• **Work instructions**
Could you reproduce every entry as it stands, leaving the pictures behind?
-- Entries shown follows --
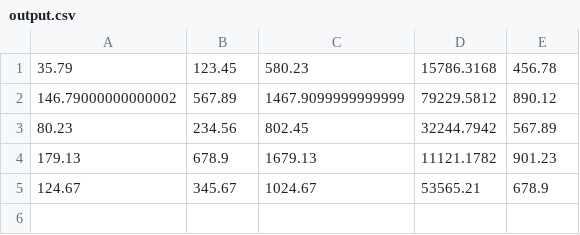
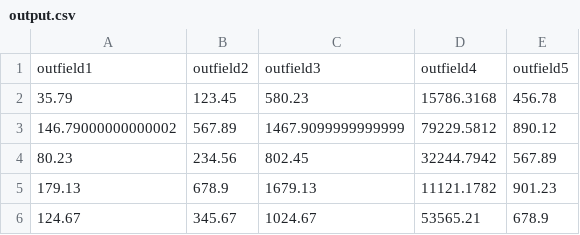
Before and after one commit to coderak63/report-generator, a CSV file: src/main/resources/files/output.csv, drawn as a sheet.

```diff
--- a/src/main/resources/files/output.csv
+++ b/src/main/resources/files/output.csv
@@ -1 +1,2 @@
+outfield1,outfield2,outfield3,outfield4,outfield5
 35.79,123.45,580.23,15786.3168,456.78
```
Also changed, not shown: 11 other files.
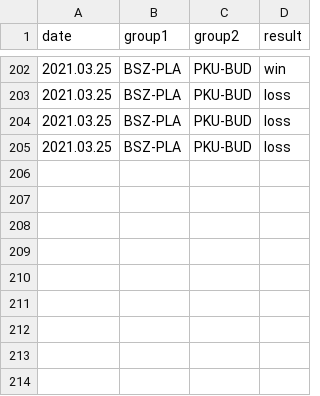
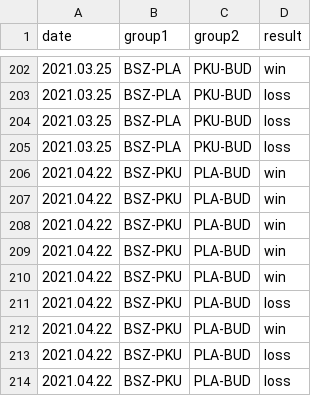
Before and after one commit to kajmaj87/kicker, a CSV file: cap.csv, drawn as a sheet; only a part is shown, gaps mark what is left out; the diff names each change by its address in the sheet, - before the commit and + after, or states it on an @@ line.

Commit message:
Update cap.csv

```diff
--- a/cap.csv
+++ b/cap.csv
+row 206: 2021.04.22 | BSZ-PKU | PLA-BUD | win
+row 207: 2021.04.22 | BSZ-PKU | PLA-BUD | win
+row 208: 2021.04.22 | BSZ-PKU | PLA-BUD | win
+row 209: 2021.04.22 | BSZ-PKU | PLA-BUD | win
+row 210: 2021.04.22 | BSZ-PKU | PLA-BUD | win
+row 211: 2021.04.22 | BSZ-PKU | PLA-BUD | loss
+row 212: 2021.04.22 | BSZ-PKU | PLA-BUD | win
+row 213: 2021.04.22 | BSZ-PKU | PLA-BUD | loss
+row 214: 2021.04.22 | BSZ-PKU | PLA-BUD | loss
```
-- Entries shown concluded --
• **Solution to this exercise**
Before and after one commit to coderak63/report-generator, a CSV file: src/main/resources/files/output.csv, drawn as a sheet.

```diff
--- a/src/main/resources/files/output.csv
+++ b/src/main/resources/files/output.csv
@@ -1 +1,2 @@
+outfield1,outfield2,outfield3,outfield4,outfield5
 35.79,123.45,580.23,15786.3168,456.78
```
Also changed, not shown: 11 other files.
Before and after one commit to kajmaj87/kicker, a CSV file: cap.csv, drawn as a sheet; only a part is shown, gaps mark what is left out; the diff names each change by its address in the sheet, - before the commit and + after, or states it on an @@ line.

Commit message:
Update cap.csv

```diff
--- a/cap.csv
+++ b/cap.csv
+row 206: 2021.04.22 | BSZ-PKU | PLA-BUD | win
+row 207: 2021.04.22 | BSZ-PKU | PLA-BUD | win
+row 208: 2021.04.22 | BSZ-PKU | PLA-BUD | win
+row 209: 2021.04.22 | BSZ-PKU | PLA-BUD | win
+row 210: 2021.04.22 | BSZ-PKU | PLA-BUD | win
+row 211: 2021.04.22 | BSZ-PKU | PLA-BUD | loss
+row 212: 2021.04.22 | BSZ-PKU | PLA-BUD | win
+row 213: 2021.04.22 | BSZ-PKU | PLA-BUD | loss
+row 214: 2021.04.22 | BSZ-PKU | PLA-BUD | loss
```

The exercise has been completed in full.